Classifications

Region
West Asia, Middle East
Scale of implementation
Local
Ecosystem
Agro-ecosystem
Agroforestry
Theme
Biodiversity mainstreaming
Erosion prevention
Mitigation
Restoration
Challenges
Desertification
Drought
Loss of Biodiversity
Wildfires
Erosion
Ecosystem loss
Lack of public and decision maker’s awareness
Poor monitoring and enforcement
Sustainable development goals
SDG 13 – Climate action
SDG 15 – Life on land
(I)NDC Submission
INDC_Georgia_windbreaks_rehabilitation_191106

Location

Dedoplistskaro, Kakheti, Georgia

Challenges

Windbreaks are an important way of adapting to dry climate conditions and protecting agricultural fields from wind and soil erosion. In the 1950s-70s, around 1,800 km of tree windbreaks were planted in Shiraki. More than 90% of them were destroyed either by fire or illegal cuttings for firewood. Fires are caused by farmers burning harvest residues and by shepherds burning pastures and windbreaks to facilitate the growth of new grass and clear land.

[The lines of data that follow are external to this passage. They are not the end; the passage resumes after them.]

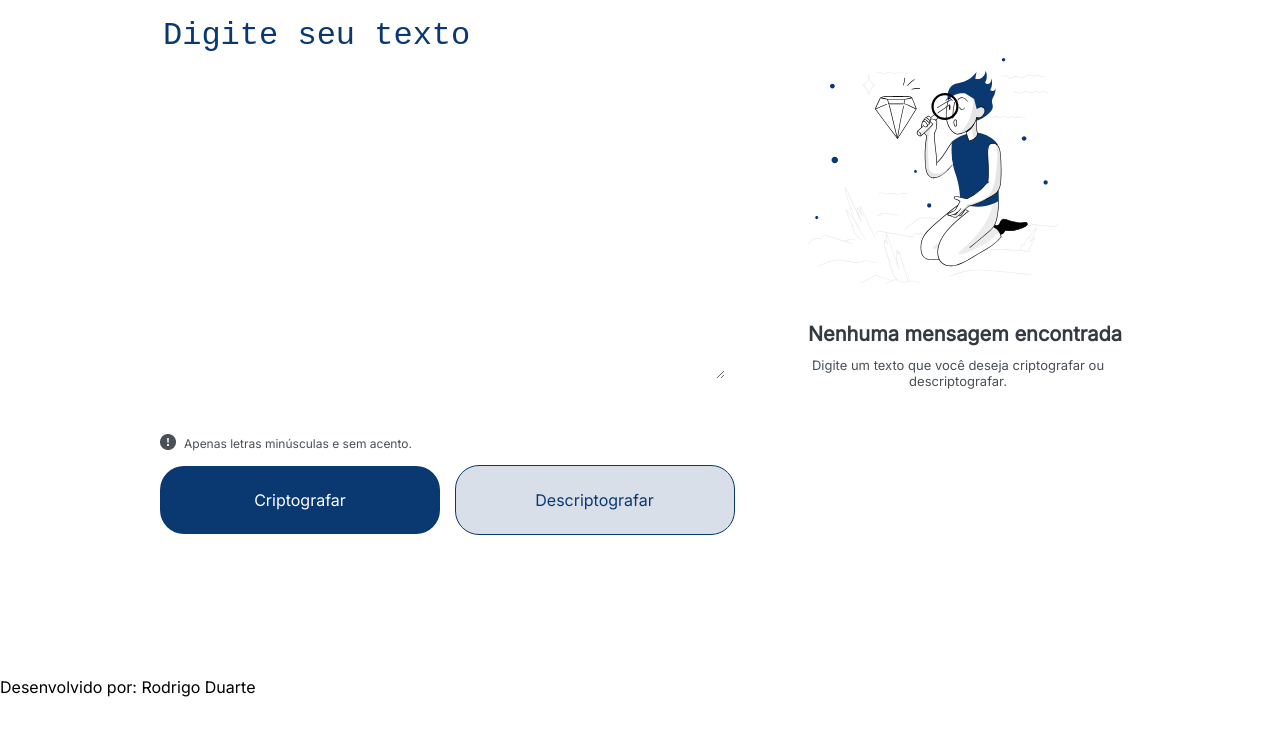
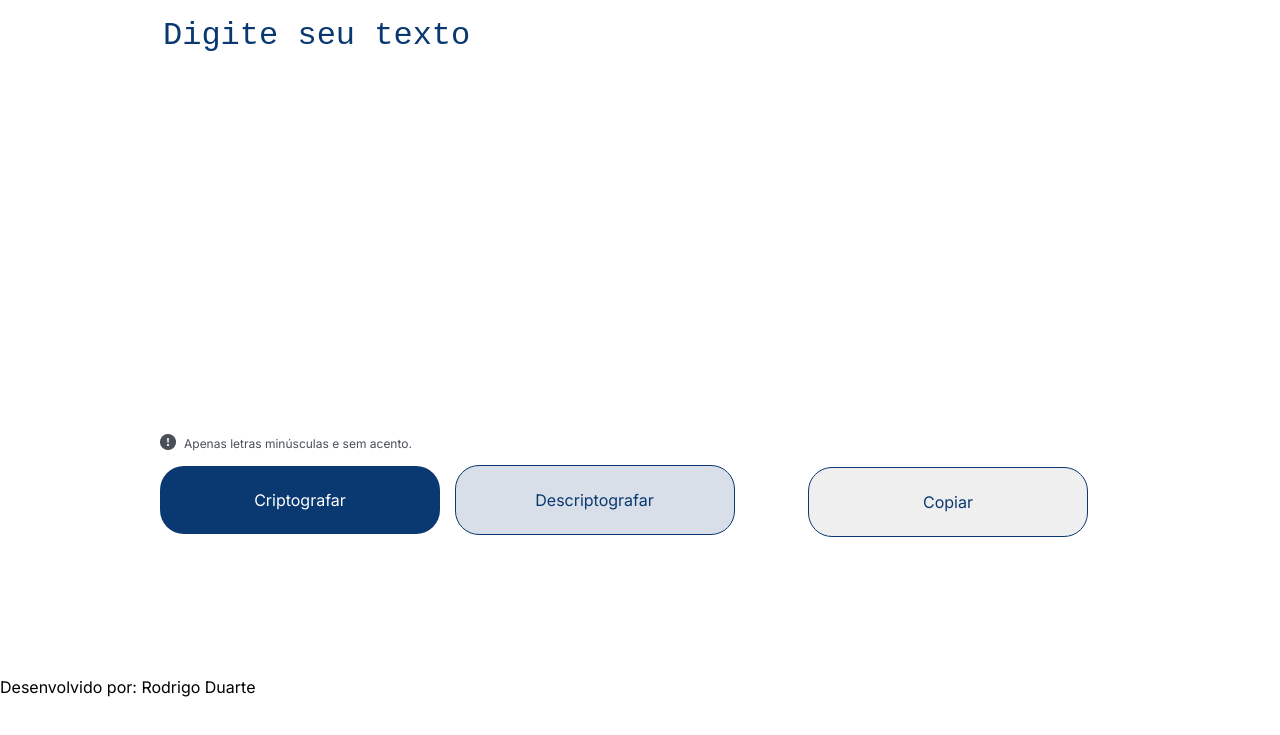
Before and after one commit to rodrigoduartesilva/Decodificador-de-texto-usando-javascript, a plain HTML site: page index.html in a window 1280 px wide. Both pictures are taken after a click on the input "Criptografar". Shown: the part 61-796 px from the top of the page. Drawn offline with Linux system fonts and the light colour scheme.

Commit message:
Novo commit

```diff
--- a/index.html
+++ b/index.html
@@ -19,6 +19,7 @@
         <div class="container-entrada-saida">
 
             <div class="container-entrada">
+                <label for="entrada-cripto"></label>
                 <textarea name="entrada-cripto" id="entrada-cripto" cols="70" rows="10"
                     placeholder="Digite seu texto" autofocus></textarea>
 
@@ -30,14 +31,16 @@
             <div class="container-saida">
 
                 <div id="resultado-cripto">
-                    <p>Nenhuma mensagem encontrada</p>
-                    <span>Digite um texto que você deseja criptografar ou descriptografar.</span>
+                    <p class="texto-cripto-descripto">Nenhuma mensagem encontrada</p>
+                    <span class="retirar">Digite um texto que você deseja criptografar ou descriptografar.</span>
                 </div>
 
-               <!--<textarea name="resultado-cripto" id="resultado-cripto" cols="70" rows="10"
-                    placeholder=""></textarea>-->
+            </div>
+
+            <div class="container-saida-resultado">
 
                 <input class="btn-copiar" type="submit" value="Copiar">
+
             </div>
 
         </div>
@@ -50,5 +53,7 @@
     <footer>
         <p>Desenvolvido por: Rodrigo Duarte</p>
     </footer>
+
+    <script src="/js/principal.js"></script>
 </body>
 </html>
--- /dev/null
+++ b/js/principal.js
@@ -0,0 +1,26 @@
+var btnCripto = document.querySelector(".botao-criptografar");
+var btnDescripto = document.querySelector(".botao-descriptografar");
+var btnCopiar = document.querySelector(".btn-copiar");
+var containerSaida = document.querySelector(".container-saida");
+var containerSaidaResultado = document.querySelector(".container-saida-resultado");
+
+/*Evento de Click para os botões de Criptografar, Descriptografar e Copiar*/
+
+btnCripto.addEventListener("click", function(){
+
+    var textoDigitado = document.querySelector("#entrada-cripto").value;
+    var paragrafo = document.createElement("p");
+    paragrafo.textContent = textoDigitado;
+    containerSaida.style.display = "none";
+    containerSaidaResultado.style.display = "block";
+    containerSaidaResultado.appendChild(paragrafo);
+
+});
+
+btnDescripto.addEventListener("click", function(){
+    console.log("Botão Descripto");
+});
+
+btnCopiar.addEventListener("click", function(){
+    console.log("Botão Copiar");
+});
--- a/style.css
+++ b/style.css
@@ -17,6 +17,10 @@ main {
 }
 
 /*Conteúdo dos containers*/
+
+textarea {
+    resize: none;
+}
 
 .container-entrada {
     width: 700px;
@@ -71,11 +75,26 @@ textarea:focus, input:focus, select:focus {
     border-radius: 32px;
 }
 
+.container-saida-resultado {
+    display: none;
+    width: 300px;
+    height: 400px;
+    position: absolute;
+    top: 0;
+    right: 0;
+    padding: 32px 32px 131px 32px;
+    background: #FFFFFF;
+    border-radius: 32px;
+    color: #495057;
+    font-size: 24px;
+    font-weight: 400;
+}
+
 #resultado-cripto {
     width: 100%;
     height: 90%;
     text-align: center;
-    background: url(/imagens/High\ quality\ products\ 1\ 1.svg) center no-repeat;
+    background: url(/imagens/backgroundLupa.svg) center no-repeat;
     background-size: 250px 250px;
     background-position: inherit;
 }
@@ -130,7 +149,6 @@ textarea:focus, input:focus, select:focus {
 }
 
 .btn-copiar {
-    display: none;
     position: absolute;
     bottom: 30px;
     margin: 10px auto;
```
Also changed, not shown: imagens/backgroundLupa.svg (renamed from imagens/High quality products 1 1.svg).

Drought, fire, and frost, but also browsing by (migrating) sheep and cattle, as well as illegal cutting for firewood comprised the main difficulties faced during the rehabilitation of windbreaks. Unclear institutional and managerial setup regarding mandates and obligations for maintaining the windbreak system further aggravate the situation.

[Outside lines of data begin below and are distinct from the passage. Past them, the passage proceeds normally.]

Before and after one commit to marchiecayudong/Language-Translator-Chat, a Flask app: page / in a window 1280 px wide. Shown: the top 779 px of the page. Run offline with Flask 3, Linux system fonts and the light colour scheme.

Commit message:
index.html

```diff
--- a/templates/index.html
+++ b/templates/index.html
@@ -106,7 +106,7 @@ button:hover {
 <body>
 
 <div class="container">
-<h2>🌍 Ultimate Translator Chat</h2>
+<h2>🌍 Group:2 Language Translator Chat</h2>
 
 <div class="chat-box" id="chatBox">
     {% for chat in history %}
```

Beneficiaries

The beneficiaries are households and farmers, as the windbreaks have a positive impact on crop and timber production. The local population and animals (birds, small mammals, insects) can benefit from the positive ecological and climatic impacts.

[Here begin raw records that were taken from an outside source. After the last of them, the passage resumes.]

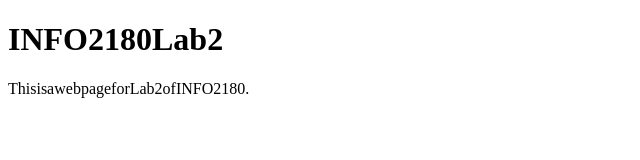
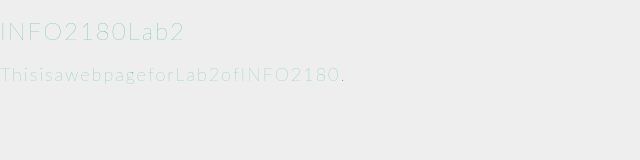
Before and after one commit to ranaldo89/info2180-Lab2, a plain HTML site: page index.html in a window 1280 px wide. Shown: the whole page, without its empty margins (0-640 px from the left). Drawn offline with Linux system fonts and the light colour scheme.

Commit message:
New Styles.css

```diff
--- a/index.html
+++ b/index.html
@@ -1,10 +1,12 @@
 <!DOCTYPEhtml>
 <htmllang="en">
+
 <head>
 	<metacharset="UTF-8">
 	<metaname="viewport"content="width=device-width,initial-scale=1.0">
 	<metahttp-equiv="X-UA-Compatible"content="ie=edge">
 	<title>INFO2180Lab2</title>
+	<link href="styles.css" type="text/css" rel="stylesheet">
 </head>
 <body>
 	<h1>INFO2180Lab2</h1>
--- /dev/null
+++ b/styles.css
@@ -0,0 +1,23 @@
+body {
+  background: #EEE;
+  margin: 0;
+  padding: 0;
+}
+
+h1 {
+  color: #41B883;
+  font-family: 'Lato', sans-serif;
+  font-size: 24px;
+  font-weight: 100;
+  letter-spacing: 2px;
+
+}
+
+p {
+  color: #41B883;
+  font-family: 'Lato', sans-serif;
+  font-size: 18px;
+  font-weight: 100;
+  letter-spacing: 2px;
+
+}
```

How do the building blocks interact?

The approach described here covers a step by step instruction on rehabilitating or growing windbreaks. All building blocks, selection of the site and principle design, seedling selection, and maintenance and protection describe activities and requirements for windbreak rehabilitation. They include a sequence of activities, lessons learned and enabling factors for their successful implementation.

The 1st block begins with the design and preparation of the site for planting of selected drought-resistant bush and tree species. The design plan also specifies trees to be planted in the central and outer rows.

The 2nd block shows the selection of robust trees and bushes adapted to local climate conditions and their survival rate. These recommendations are based on field tests during the project implementation and proved their worth for the Shiraki valley. Irrigation and conditions for planting seedlings are also described in this block.

The 3rd block shows the results of the cost-benefit analysis and how a ban on burning can improve the protection of the remaining and newly established windbreaks. It includes next steps for further adaptation to windbreaks and conditions that support the sustainability of the approach in future.  

 

Impacts

Windbreaks protect the land from wind erosion and drought, help to increase crop yields and timber production. Windbreaks provide refuge areas for plant species sensitive to herbicides and ploughing, and shelter and breeding habitat for birds and small mammals, including predators of agricultural pests. Tree litter improves soil conditions and has a positive impact on the diversity of soil vertebrates and reduces wind velocity up to 200 m into arable land, resulting in a reduction in wind erosion of the topsoil which increases soil productivity. Also, windbreaks improve the microclimate for crops growing in their shelter by reducing moisture loss.

Restoration of windbreaks helps to protect the Shiraki valley from the transformation into steppes in the coming decades. In addition, windbreaks help to make land management more resilient to the effects of climate change.

Contributed by

Hanns Kirchmeir

Other contributors

Deutsche Gesellschaft für Internationale Zusammenarbeit (GIZ) GmbH
Deutsche Gesellschaft für Internationale Zusammenarbeit (GIZ) GmbH
Deutsche Gesellschaft für Internationale Zusammenarbeit (GIZ) GmbH